Exercise materials: Begin
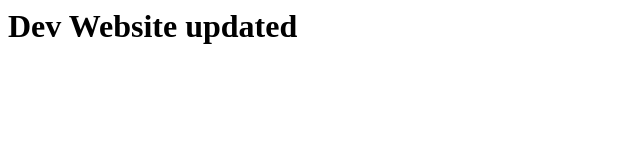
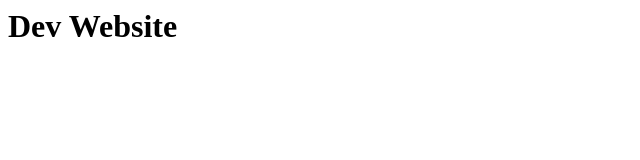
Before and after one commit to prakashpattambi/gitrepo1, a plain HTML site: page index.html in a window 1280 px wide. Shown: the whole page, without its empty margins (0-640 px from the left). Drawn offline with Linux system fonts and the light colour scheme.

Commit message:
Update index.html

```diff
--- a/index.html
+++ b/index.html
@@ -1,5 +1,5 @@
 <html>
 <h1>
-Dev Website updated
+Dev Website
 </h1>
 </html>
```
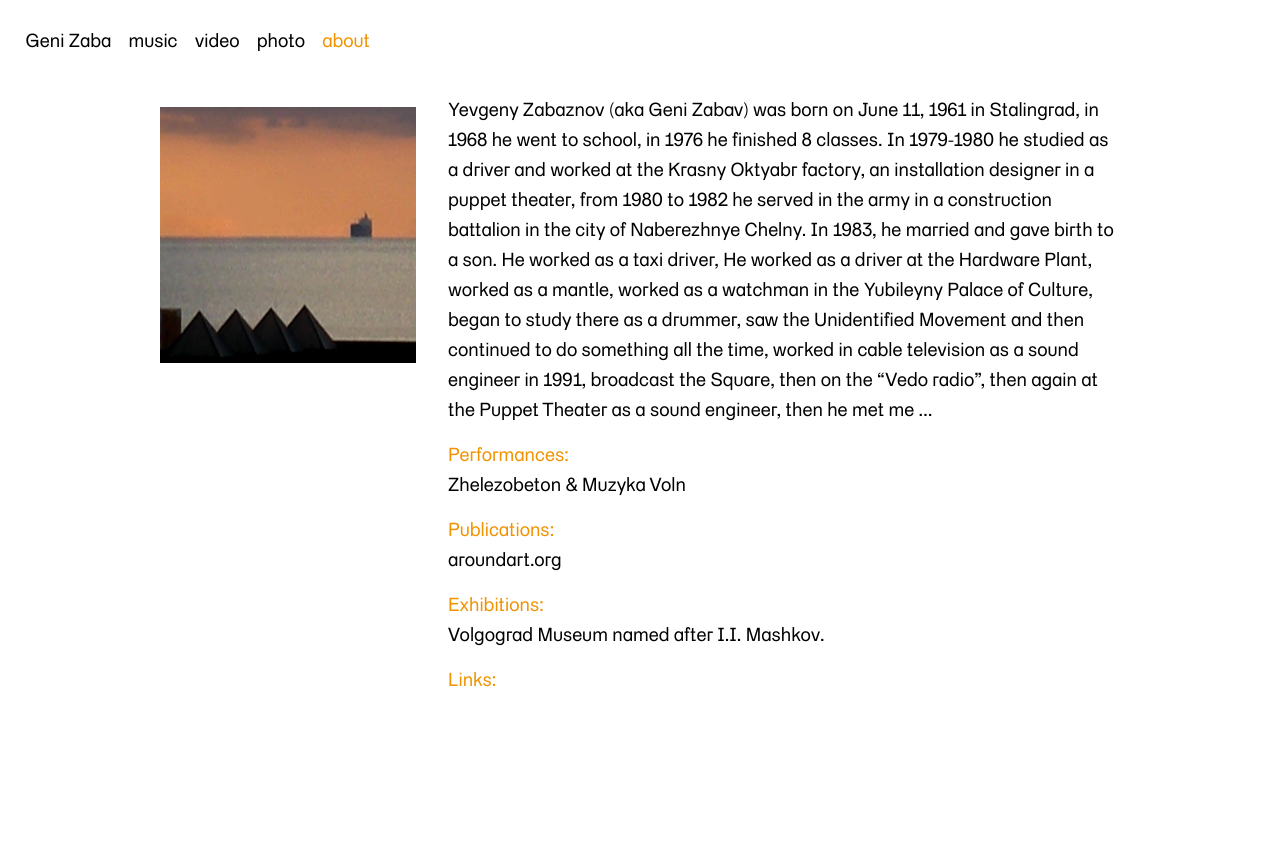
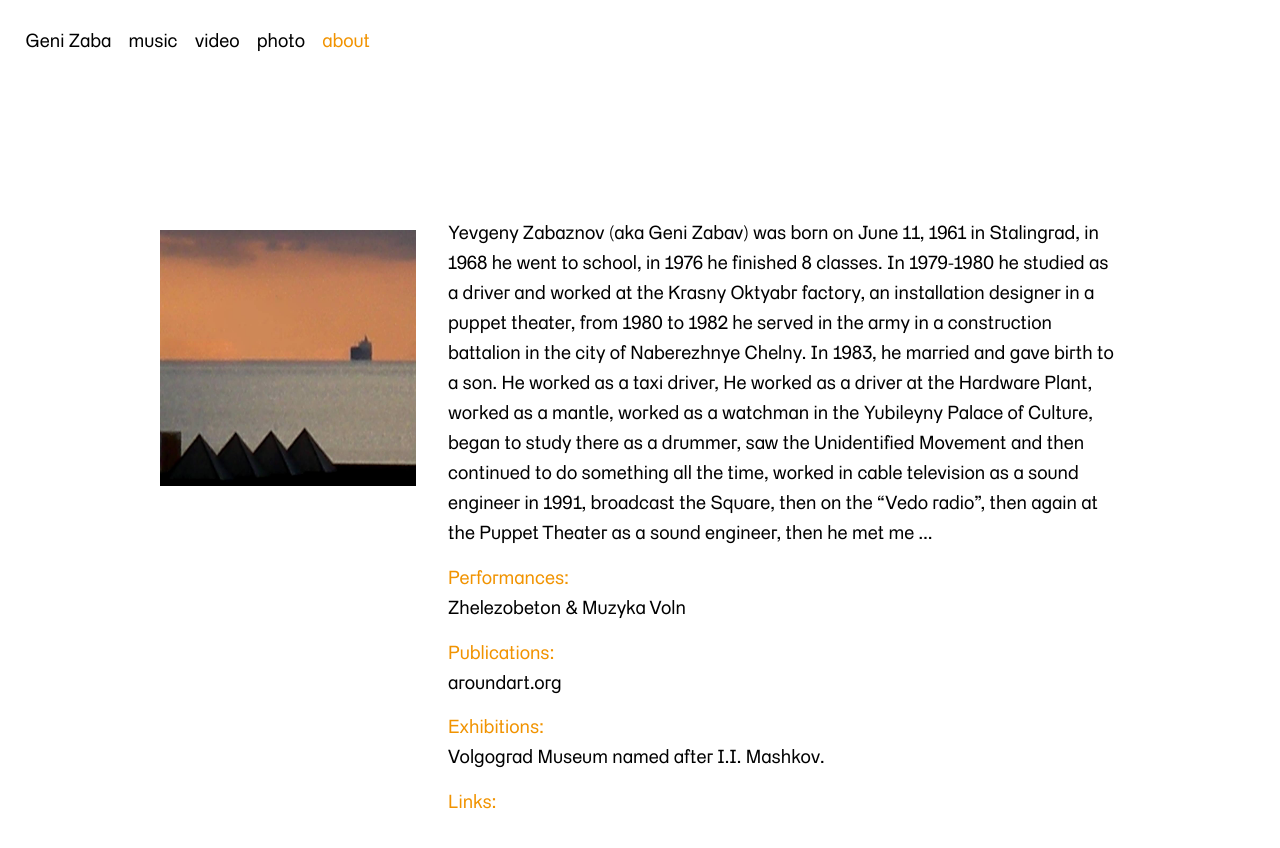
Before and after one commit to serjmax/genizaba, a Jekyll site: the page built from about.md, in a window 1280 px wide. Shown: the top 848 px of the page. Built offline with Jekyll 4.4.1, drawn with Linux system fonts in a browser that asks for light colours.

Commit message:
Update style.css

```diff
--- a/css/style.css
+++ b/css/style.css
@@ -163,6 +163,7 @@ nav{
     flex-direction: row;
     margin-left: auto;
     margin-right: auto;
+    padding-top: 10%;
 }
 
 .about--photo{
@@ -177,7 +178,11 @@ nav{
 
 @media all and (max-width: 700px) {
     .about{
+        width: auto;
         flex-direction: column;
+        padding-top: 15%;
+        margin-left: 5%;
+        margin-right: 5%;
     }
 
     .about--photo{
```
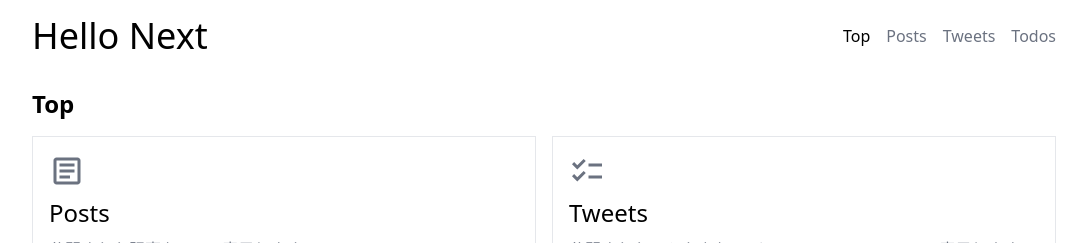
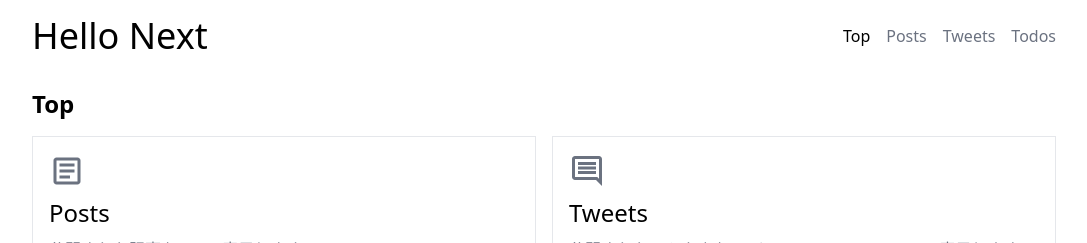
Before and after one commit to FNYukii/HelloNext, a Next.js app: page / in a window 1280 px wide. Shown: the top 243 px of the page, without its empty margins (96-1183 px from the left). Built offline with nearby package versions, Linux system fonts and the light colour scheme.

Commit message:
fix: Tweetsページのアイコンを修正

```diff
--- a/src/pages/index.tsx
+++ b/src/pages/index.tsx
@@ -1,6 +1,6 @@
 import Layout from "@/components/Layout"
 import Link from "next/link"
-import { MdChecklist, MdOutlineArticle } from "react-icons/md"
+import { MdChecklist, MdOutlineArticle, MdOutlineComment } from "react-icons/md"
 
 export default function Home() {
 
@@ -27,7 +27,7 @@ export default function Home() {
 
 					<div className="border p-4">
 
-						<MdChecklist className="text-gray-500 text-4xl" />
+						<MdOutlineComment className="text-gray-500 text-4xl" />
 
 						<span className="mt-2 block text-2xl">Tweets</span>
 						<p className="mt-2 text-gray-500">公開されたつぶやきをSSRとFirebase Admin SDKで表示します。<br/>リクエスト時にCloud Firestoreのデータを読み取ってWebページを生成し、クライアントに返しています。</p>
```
Exercise materials: End
Task brief: Go through the data and show every line where "MdOutlineArticle" occurs.

Written solution:
-import { MdChecklist, MdOutlineArticle } from "react-icons/md"
+import { MdChecklist, MdOutlineArticle, MdOutlineComment } from "react-icons/md"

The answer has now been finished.